### [Goal of the exercise]
The lines you return should be those containing the string "assets", taken from the data below.

*-*-*

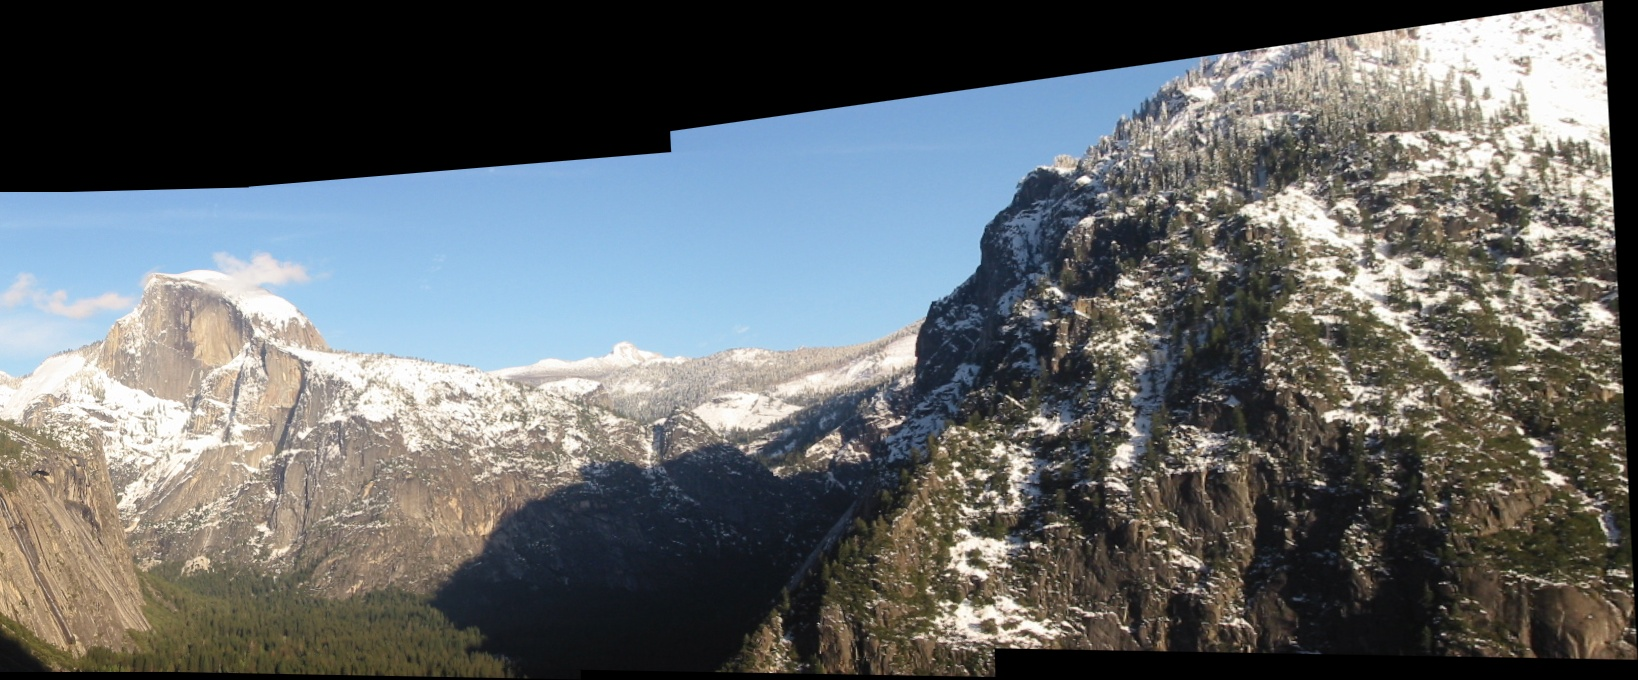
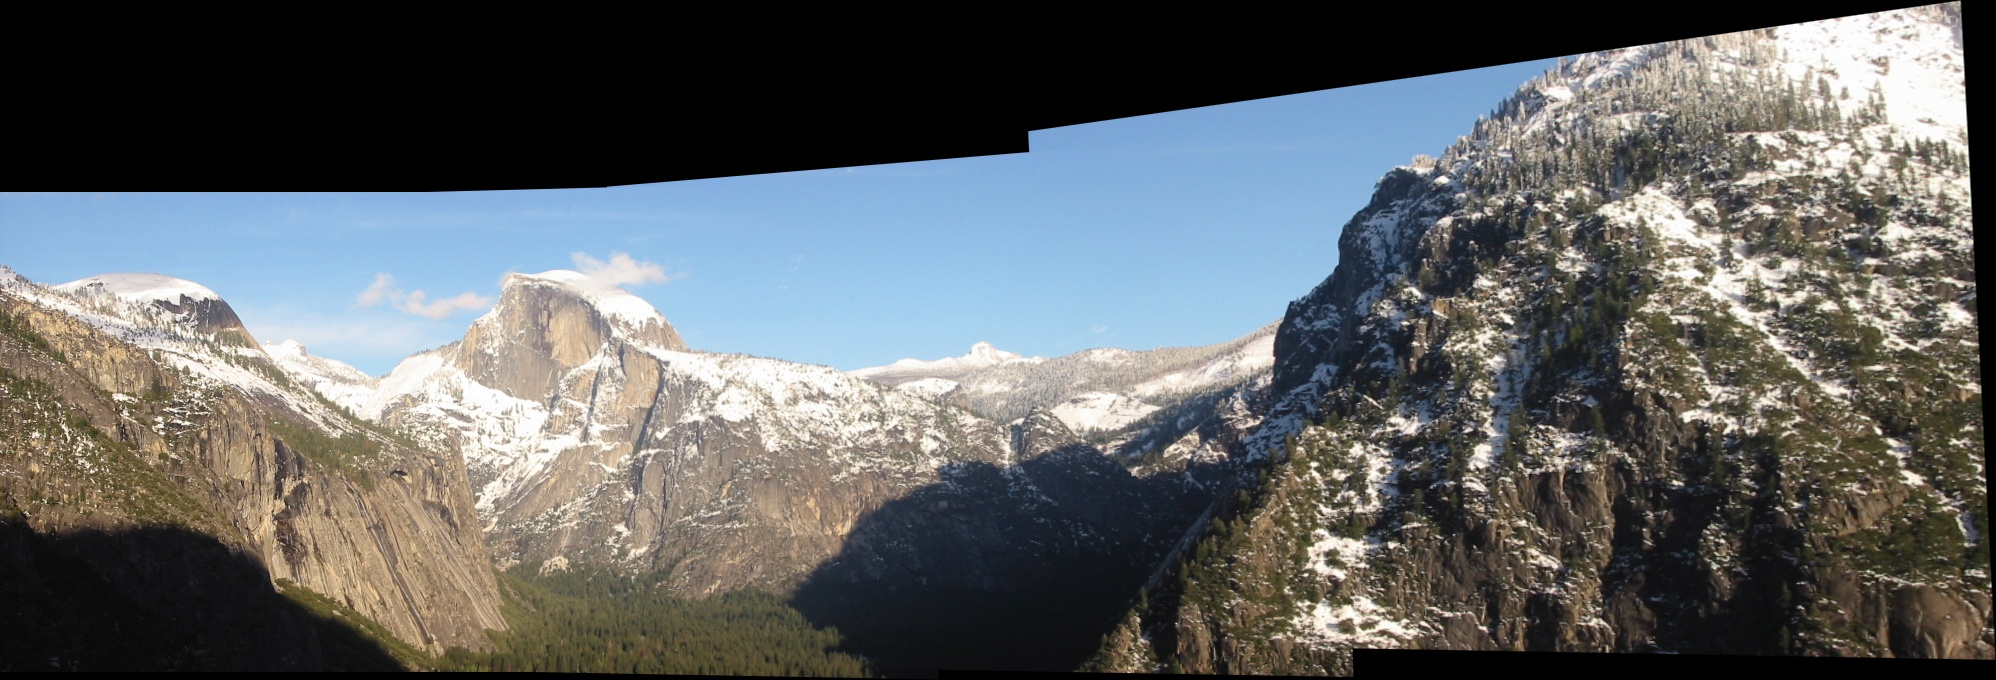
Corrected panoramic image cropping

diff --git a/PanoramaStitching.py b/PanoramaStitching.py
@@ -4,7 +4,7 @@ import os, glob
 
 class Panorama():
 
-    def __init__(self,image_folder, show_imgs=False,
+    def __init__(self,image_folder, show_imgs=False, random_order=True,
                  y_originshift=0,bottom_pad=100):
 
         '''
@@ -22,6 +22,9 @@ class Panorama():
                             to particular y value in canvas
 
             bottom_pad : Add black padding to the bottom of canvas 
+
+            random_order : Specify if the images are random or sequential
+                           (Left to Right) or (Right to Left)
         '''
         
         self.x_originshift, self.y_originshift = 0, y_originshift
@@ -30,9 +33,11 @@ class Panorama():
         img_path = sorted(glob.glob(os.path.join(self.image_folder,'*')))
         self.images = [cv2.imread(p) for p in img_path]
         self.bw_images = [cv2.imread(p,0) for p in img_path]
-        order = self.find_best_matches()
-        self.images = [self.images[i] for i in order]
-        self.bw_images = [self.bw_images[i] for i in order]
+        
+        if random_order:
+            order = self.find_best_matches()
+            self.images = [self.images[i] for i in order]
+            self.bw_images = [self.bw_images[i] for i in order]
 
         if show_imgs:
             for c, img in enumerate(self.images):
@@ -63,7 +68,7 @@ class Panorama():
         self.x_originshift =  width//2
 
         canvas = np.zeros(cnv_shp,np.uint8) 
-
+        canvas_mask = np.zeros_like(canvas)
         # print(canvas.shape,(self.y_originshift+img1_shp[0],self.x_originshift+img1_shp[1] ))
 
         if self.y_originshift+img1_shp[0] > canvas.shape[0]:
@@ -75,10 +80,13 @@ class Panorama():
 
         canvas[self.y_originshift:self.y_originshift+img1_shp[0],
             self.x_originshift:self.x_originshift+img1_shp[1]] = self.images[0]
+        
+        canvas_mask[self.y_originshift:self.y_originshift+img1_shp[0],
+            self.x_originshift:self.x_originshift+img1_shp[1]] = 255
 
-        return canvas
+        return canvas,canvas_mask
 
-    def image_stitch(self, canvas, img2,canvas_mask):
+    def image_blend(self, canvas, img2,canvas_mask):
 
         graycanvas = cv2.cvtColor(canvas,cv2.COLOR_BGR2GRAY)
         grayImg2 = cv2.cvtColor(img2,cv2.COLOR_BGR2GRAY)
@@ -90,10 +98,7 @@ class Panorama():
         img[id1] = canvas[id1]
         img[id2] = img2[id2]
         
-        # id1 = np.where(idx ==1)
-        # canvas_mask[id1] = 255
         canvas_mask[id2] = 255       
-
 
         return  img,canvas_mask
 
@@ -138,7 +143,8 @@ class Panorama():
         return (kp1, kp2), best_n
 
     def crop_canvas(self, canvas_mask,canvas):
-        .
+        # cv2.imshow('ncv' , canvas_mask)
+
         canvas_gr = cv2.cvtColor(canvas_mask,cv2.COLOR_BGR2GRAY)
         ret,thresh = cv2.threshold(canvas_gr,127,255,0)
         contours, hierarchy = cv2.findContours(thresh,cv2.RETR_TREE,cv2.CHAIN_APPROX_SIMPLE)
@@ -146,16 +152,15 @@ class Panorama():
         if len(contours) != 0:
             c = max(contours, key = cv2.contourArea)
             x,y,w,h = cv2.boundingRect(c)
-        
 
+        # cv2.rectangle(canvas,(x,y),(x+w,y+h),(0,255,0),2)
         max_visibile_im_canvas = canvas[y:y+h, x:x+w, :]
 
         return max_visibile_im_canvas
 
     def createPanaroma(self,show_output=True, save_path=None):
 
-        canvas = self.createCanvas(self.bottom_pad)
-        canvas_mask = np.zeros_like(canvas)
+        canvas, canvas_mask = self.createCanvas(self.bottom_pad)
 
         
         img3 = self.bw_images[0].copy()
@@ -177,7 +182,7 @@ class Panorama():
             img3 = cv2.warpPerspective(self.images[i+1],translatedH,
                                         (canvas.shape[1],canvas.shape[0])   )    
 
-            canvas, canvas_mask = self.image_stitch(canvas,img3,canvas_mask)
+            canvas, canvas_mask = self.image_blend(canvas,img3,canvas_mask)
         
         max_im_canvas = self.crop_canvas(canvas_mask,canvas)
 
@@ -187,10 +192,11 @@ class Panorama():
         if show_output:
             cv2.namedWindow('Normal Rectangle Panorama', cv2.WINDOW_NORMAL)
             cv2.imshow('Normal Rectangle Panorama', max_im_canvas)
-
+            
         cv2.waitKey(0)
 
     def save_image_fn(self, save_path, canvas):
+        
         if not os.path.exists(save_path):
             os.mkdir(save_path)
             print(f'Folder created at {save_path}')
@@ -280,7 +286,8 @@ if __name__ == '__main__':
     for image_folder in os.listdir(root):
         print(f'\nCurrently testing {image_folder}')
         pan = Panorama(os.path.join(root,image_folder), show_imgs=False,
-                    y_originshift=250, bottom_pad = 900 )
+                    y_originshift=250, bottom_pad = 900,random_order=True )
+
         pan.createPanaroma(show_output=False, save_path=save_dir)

*-*-*

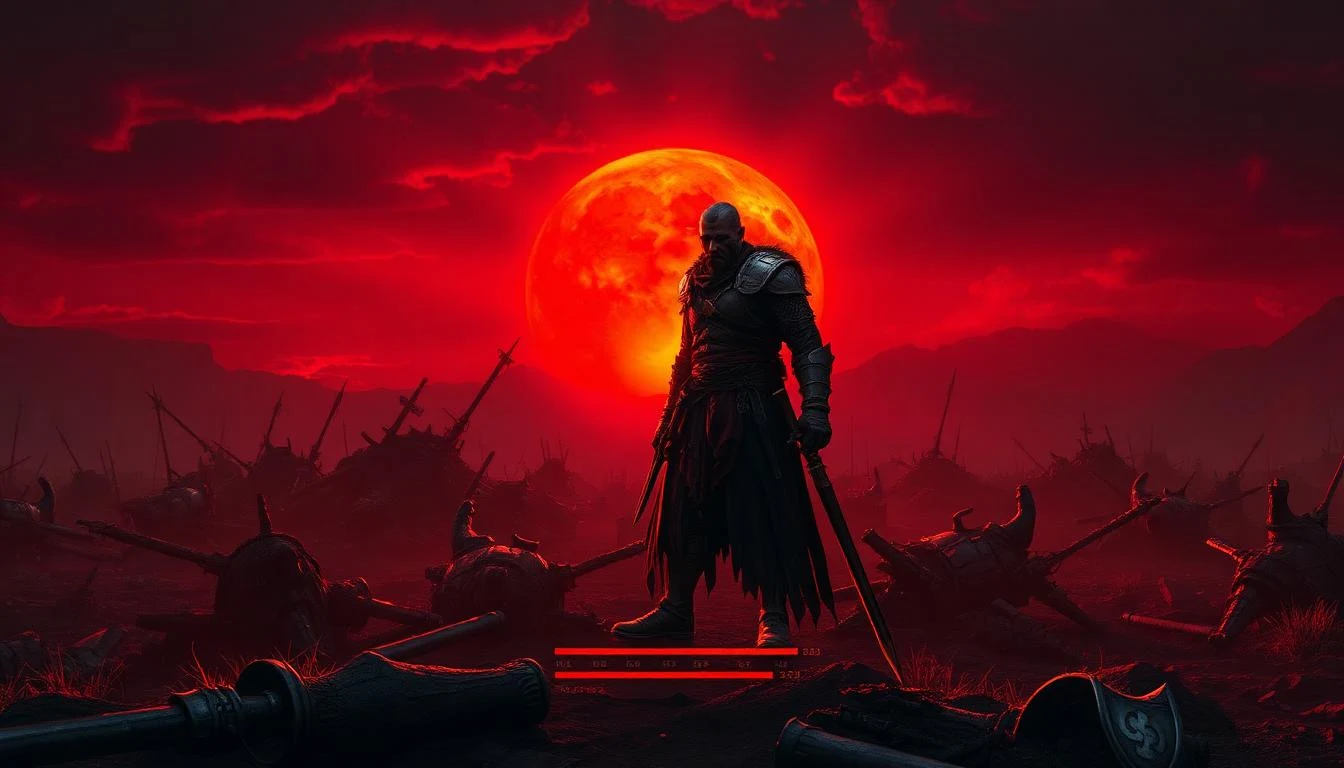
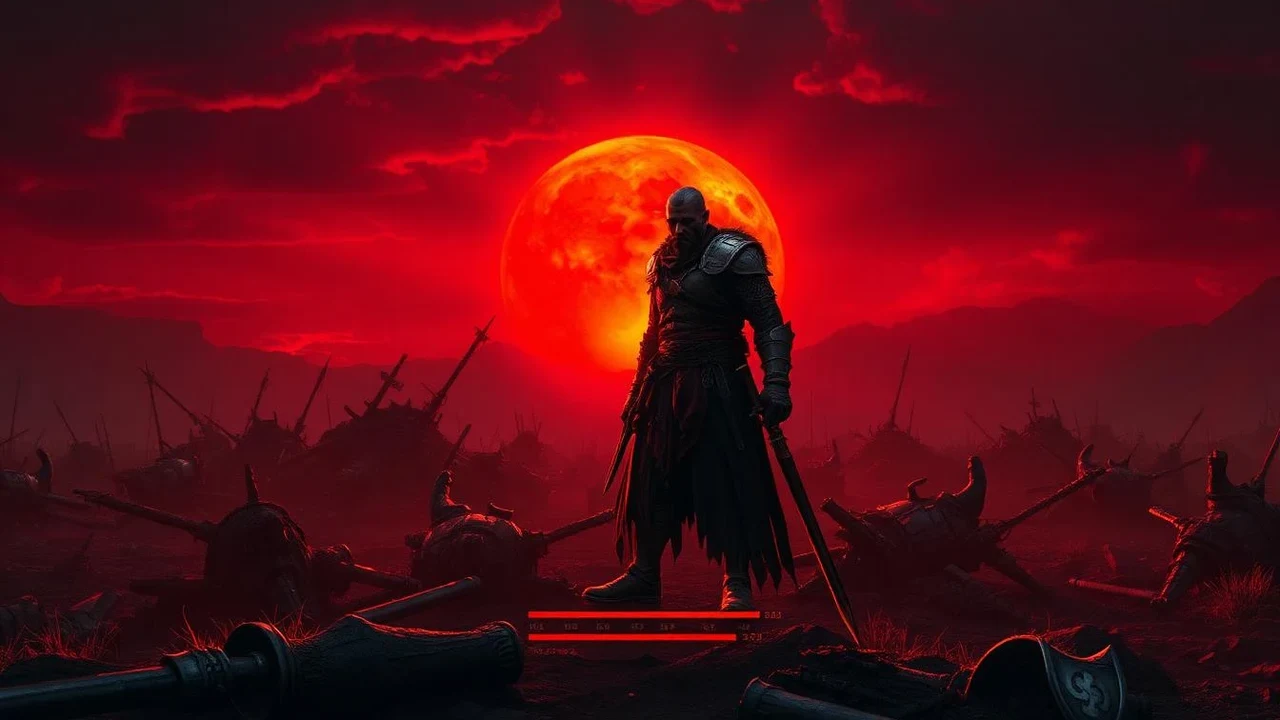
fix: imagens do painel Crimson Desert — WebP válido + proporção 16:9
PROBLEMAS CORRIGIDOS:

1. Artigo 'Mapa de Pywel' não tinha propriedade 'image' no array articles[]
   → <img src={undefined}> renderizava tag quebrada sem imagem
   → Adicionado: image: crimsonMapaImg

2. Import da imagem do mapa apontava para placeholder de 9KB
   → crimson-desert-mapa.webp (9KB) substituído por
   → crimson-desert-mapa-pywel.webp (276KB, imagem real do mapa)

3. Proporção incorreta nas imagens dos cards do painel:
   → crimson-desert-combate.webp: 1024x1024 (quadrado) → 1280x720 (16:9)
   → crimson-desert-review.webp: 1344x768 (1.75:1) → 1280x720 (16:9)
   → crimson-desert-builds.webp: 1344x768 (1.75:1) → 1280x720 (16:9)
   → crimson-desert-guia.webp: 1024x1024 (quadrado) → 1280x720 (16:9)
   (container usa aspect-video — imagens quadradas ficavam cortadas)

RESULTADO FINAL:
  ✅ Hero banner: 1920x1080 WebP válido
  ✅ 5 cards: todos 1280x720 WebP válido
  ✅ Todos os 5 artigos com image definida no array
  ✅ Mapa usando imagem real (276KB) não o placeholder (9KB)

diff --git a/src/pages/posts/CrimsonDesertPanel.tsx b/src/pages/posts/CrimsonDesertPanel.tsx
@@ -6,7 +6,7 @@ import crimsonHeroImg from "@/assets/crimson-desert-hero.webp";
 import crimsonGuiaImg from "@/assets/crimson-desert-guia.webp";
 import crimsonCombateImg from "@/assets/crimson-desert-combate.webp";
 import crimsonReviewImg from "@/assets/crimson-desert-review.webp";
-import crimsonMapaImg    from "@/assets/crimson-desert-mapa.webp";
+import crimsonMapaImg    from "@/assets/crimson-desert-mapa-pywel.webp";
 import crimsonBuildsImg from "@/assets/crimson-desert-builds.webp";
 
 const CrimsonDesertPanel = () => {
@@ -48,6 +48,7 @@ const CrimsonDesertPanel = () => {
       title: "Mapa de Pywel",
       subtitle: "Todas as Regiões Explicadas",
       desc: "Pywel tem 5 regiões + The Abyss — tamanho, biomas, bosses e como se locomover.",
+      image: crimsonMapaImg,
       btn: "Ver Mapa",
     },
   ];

*-*-*

### [Expected output]
@@ -6,7 +6,7 @@ import crimsonHeroImg from "@/assets/crimson-desert-hero.webp";
 import crimsonGuiaImg from "@/assets/crimson-desert-guia.webp";
 import crimsonCombateImg from "@/assets/crimson-desert-combate.webp";
 import crimsonReviewImg from "@/assets/crimson-desert-review.webp";
-import crimsonMapaImg    from "@/assets/crimson-desert-mapa.webp";
+import crimsonMapaImg    from "@/assets/crimson-desert-mapa-pywel.webp";
 import crimsonBuildsImg from "@/assets/crimson-desert-builds.webp";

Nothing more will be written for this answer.